■ What needs to be done ■
This exercise asks for the entries to be repeated exactly, without their images.

■ Front-end code edit data ■
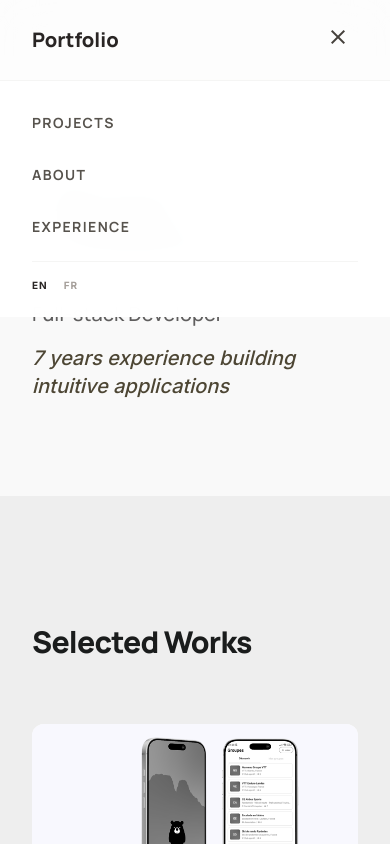
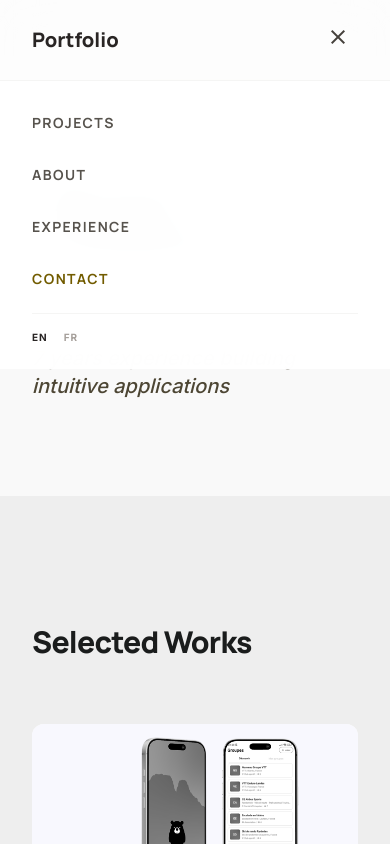
Before and after one commit to SimonPail/nextjs-portfolio-2026, a Next.js app: page /contact in a window 390 px wide. Both pictures are taken after a click on the button "menu". Shown: the top 844 px of the page. Built offline with nearby package versions, Linux system fonts and the light colour scheme.

Commit message:
feat: add contact link to navigation with dynamic styling based on current path

```diff
--- a/app/components/Nav.tsx
+++ b/app/components/Nav.tsx
@@ -116,6 +116,18 @@ export default function Nav() {
                 {link.label}
               </Link>
             ))}
+
+            <Link
+              href="/contact"
+              className={`font-headline font-bold uppercase tracking-widest text-sm py-2 transition-colors ${
+                pathname === "/contact"
+                  ? "text-secondary"
+                  : "text-stone-600 hover:text-stone-800"
+              }`}
+            >
+              {t("contact")}
+            </Link>
+
             <div className="flex gap-4 pt-4 border-t border-stone-100">
               <button
                 onClick={() => handleLocaleChange("en")}
```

■ Output of the task ■
Before and after one commit to SimonPail/nextjs-portfolio-2026, a Next.js app: page /contact in a window 390 px wide. Both pictures are taken after a click on the button "menu". Shown: the top 844 px of the page. Built offline with nearby package versions, Linux system fonts and the light colour scheme.

Commit message:
feat: add contact link to navigation with dynamic styling based on current path

```diff
--- a/app/components/Nav.tsx
+++ b/app/components/Nav.tsx
@@ -116,6 +116,18 @@ export default function Nav() {
                 {link.label}
               </Link>
             ))}
+
+            <Link
+              href="/contact"
+              className={`font-headline font-bold uppercase tracking-widest text-sm py-2 transition-colors ${
+                pathname === "/contact"
+                  ? "text-secondary"
+                  : "text-stone-600 hover:text-stone-800"
+              }`}
+            >
+              {t("contact")}
+            </Link>
+
             <div className="flex gap-4 pt-4 border-t border-stone-100">
               <button
                 onClick={() => handleLocaleChange("en")}
```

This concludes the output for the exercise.